Western countries continue to tighten the noose of technological sanctions against Russian industry.
Following the aviation industry, the Russian United Shipbuilding Corporation, a 100% state-owned holding company uniting 40 design bureaus, shipyards, ship repair, and machine-building companies, fell under the blow of export control, prohibiting the supply of dual-use products to the Russian Federation.
“Foreign companies are increasingly refusing to service components supplied to Russian shipbuilding companies,” said at a briefing the head of the Russian United Shipbuilding Corporation Alexei Rakhmanov.
“The problem is growing every day,” he added. “Both the number of delays in the supply of products from abroad and the number of complete denials of service by foreign contractors are growing”.
According to him, in particular, difficulties arose with engines from Germany.
“We have, for example, one ship, for which the German engine supplier announced a recall campaign, notified us about it and has not come [to install the engine] for the fifth month. And they explain this by the fact that, even though the contract was signed, and the engine was delivered to our plant, they have to re-apply to BAFA (Federal Office for Economics and Export Control of Germany),” Rakhmanov was quoted as saying by TASS.
In March 2021, the Norwegian government refused to approve the sale of Bergen Engines, which specializes in the production of marine engines, to the Russian Transmashholding.
Transmashholding, the largest machine-building holding in Russia, whose factories are building power systems for the United Shipbuilding Corporation, planned to purchase the Norwegian engine manufacturer from the British corporation Rolls-Royce for 150 million euros. But the deal, which would have opened Russia’s access to Western marine engine technology, was blocked by Norway’s National Security Authority.
Established in 1946, Bergen Engines is a supplier to the Norwegian Navy and also maintains more than 5,000 power systems in service. “The Russian company cannot be allowed to maintain critical defense equipment,” the Norwegian Defense Ministry and the Ministry of Justice said in a joint statement at the time.

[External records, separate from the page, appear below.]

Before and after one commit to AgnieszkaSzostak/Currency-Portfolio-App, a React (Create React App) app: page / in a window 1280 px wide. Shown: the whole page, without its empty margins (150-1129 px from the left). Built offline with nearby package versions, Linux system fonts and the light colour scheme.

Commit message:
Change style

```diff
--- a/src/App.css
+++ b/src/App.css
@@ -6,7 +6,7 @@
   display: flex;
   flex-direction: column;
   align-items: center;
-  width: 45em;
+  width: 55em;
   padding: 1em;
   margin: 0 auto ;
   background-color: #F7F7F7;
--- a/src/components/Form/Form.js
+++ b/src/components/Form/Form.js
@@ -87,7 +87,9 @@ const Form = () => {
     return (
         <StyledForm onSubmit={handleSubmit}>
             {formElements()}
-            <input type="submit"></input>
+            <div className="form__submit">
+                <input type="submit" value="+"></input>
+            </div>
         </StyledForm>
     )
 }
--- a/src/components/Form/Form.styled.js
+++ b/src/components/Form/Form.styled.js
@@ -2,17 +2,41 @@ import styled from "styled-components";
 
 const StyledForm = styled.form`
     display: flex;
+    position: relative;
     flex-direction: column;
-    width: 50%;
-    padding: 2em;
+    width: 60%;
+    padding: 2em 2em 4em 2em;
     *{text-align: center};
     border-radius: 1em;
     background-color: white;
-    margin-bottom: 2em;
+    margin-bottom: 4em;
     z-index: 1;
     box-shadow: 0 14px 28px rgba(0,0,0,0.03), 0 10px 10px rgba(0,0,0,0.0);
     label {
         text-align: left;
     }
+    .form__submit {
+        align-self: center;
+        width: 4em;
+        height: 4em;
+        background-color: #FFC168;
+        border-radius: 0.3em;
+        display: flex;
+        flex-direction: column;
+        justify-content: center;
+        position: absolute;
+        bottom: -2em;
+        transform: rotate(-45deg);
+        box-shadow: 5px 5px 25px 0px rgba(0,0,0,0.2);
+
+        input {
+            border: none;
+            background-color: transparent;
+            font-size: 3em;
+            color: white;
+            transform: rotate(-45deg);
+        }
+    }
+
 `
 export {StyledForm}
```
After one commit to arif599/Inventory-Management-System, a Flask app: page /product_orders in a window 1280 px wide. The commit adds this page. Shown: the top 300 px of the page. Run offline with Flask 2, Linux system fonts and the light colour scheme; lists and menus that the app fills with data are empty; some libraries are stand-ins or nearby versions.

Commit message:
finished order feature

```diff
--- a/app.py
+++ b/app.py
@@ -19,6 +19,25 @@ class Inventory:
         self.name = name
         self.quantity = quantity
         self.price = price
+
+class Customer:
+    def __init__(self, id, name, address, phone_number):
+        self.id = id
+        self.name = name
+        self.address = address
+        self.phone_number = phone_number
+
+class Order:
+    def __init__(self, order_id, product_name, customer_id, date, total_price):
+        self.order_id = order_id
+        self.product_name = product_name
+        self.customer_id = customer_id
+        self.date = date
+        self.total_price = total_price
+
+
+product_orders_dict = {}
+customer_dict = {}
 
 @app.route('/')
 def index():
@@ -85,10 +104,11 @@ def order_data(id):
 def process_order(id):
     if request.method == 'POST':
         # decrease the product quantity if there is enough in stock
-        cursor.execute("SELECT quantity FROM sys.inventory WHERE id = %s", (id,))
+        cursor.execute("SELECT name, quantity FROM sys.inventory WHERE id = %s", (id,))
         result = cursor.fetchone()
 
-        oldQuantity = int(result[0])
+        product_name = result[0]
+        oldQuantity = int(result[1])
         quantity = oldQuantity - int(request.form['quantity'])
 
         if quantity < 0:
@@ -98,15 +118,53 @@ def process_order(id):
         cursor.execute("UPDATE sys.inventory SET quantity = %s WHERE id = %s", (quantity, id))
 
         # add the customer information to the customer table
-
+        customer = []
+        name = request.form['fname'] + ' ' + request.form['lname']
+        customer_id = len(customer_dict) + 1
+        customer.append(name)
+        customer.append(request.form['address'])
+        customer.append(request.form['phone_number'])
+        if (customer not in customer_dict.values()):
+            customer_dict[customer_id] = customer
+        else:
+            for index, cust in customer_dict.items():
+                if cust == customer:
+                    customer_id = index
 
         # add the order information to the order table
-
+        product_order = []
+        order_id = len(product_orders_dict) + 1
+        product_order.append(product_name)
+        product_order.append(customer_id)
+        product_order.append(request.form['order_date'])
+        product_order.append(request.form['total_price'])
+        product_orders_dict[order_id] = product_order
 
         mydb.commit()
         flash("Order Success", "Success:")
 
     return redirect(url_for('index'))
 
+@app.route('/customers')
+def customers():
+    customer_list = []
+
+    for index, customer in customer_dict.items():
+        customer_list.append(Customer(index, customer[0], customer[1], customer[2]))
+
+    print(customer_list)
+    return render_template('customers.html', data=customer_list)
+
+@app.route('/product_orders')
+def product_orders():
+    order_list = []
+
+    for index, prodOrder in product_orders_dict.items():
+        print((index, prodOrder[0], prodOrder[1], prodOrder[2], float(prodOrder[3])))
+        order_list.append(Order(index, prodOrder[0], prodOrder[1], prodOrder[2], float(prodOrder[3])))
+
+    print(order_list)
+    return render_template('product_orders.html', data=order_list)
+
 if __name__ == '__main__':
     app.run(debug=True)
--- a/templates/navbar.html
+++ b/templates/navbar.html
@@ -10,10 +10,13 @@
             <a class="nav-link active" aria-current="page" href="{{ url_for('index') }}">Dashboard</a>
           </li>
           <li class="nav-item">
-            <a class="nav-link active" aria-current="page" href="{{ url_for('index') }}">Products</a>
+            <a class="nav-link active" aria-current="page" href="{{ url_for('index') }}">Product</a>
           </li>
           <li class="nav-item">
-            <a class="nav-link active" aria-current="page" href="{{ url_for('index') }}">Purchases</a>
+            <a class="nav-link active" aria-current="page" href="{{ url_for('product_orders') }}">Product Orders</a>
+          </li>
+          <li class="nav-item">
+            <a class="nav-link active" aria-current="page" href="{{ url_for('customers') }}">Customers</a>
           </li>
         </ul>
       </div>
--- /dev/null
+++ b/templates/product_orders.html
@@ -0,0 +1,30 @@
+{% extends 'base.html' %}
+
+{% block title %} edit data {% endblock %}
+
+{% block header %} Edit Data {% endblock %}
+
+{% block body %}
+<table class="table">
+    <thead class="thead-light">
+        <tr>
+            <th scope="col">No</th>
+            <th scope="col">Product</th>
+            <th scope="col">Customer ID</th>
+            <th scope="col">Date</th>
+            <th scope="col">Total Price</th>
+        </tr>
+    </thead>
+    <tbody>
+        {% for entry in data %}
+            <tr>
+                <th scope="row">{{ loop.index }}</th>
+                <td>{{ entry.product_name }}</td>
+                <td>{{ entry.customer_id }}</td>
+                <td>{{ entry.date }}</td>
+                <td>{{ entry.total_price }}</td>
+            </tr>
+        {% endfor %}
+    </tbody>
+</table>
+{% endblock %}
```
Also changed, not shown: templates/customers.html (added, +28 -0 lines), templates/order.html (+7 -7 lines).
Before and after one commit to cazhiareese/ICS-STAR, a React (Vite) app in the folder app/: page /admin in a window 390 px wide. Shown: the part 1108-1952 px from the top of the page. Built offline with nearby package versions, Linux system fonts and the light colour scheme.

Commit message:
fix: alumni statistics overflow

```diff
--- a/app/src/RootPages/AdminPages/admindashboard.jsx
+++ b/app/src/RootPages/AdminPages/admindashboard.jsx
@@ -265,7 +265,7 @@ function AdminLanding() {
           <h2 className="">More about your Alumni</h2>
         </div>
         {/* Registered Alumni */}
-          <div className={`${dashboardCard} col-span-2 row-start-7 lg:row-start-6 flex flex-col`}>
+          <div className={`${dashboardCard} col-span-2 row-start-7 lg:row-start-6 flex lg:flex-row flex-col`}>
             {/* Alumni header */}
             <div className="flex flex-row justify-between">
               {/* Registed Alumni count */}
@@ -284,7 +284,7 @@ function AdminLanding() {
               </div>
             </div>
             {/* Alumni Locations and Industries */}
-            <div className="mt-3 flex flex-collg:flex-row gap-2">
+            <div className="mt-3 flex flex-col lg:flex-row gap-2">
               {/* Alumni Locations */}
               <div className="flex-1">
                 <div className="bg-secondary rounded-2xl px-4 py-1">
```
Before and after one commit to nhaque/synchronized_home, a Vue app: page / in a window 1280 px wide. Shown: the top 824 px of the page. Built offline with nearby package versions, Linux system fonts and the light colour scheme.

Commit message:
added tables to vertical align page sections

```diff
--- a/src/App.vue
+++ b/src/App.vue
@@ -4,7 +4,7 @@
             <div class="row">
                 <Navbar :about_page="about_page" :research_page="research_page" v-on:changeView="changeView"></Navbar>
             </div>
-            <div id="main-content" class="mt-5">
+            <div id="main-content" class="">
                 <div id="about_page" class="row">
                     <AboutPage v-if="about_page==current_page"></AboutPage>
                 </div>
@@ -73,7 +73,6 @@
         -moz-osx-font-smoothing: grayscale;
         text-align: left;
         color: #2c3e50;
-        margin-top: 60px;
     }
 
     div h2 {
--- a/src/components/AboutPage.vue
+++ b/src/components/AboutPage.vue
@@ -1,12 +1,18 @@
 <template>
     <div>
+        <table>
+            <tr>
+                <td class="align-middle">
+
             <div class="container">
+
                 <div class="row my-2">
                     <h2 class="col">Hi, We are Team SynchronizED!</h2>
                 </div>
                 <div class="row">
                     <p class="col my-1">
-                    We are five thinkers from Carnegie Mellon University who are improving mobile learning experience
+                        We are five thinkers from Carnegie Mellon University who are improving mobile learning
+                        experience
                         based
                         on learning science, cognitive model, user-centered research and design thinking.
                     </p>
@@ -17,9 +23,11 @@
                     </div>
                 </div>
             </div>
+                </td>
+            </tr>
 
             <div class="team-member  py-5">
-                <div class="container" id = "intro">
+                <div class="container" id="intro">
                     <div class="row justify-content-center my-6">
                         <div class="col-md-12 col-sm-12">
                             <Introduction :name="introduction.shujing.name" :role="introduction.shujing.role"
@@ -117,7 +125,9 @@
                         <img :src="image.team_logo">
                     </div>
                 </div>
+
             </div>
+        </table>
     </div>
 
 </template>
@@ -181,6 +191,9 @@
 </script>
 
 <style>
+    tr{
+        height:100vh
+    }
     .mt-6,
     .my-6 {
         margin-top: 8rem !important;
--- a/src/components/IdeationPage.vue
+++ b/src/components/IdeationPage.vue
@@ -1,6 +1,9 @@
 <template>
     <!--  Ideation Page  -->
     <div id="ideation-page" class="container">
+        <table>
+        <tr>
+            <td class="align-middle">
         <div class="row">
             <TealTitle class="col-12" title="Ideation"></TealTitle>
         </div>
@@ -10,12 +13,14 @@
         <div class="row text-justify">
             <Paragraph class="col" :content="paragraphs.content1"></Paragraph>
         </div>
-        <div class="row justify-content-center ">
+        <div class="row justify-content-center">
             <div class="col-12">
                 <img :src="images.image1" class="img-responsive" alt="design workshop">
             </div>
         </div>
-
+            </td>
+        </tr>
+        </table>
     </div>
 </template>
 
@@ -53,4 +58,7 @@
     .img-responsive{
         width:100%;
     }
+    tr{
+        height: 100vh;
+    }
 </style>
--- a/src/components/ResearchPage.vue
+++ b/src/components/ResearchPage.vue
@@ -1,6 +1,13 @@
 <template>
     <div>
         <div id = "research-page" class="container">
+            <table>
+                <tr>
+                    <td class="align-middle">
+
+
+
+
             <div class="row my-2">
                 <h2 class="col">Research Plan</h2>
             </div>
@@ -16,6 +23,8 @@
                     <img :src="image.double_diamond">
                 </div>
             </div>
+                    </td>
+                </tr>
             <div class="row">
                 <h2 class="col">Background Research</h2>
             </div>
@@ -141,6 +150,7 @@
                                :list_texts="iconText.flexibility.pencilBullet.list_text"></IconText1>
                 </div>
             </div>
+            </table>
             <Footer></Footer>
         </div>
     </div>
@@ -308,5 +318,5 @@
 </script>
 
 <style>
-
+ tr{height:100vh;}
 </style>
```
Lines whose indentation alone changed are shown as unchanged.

According to the Russian Centre for Statistics and Monitoring of S&T and Innovation, almost a third of all advanced technologies that are used in production in the Russian Federation are purchased abroad. At the same time, in the period 2011-18, technological dependence grew steadily: the share of imports jumped from 21.1% to 29.3%.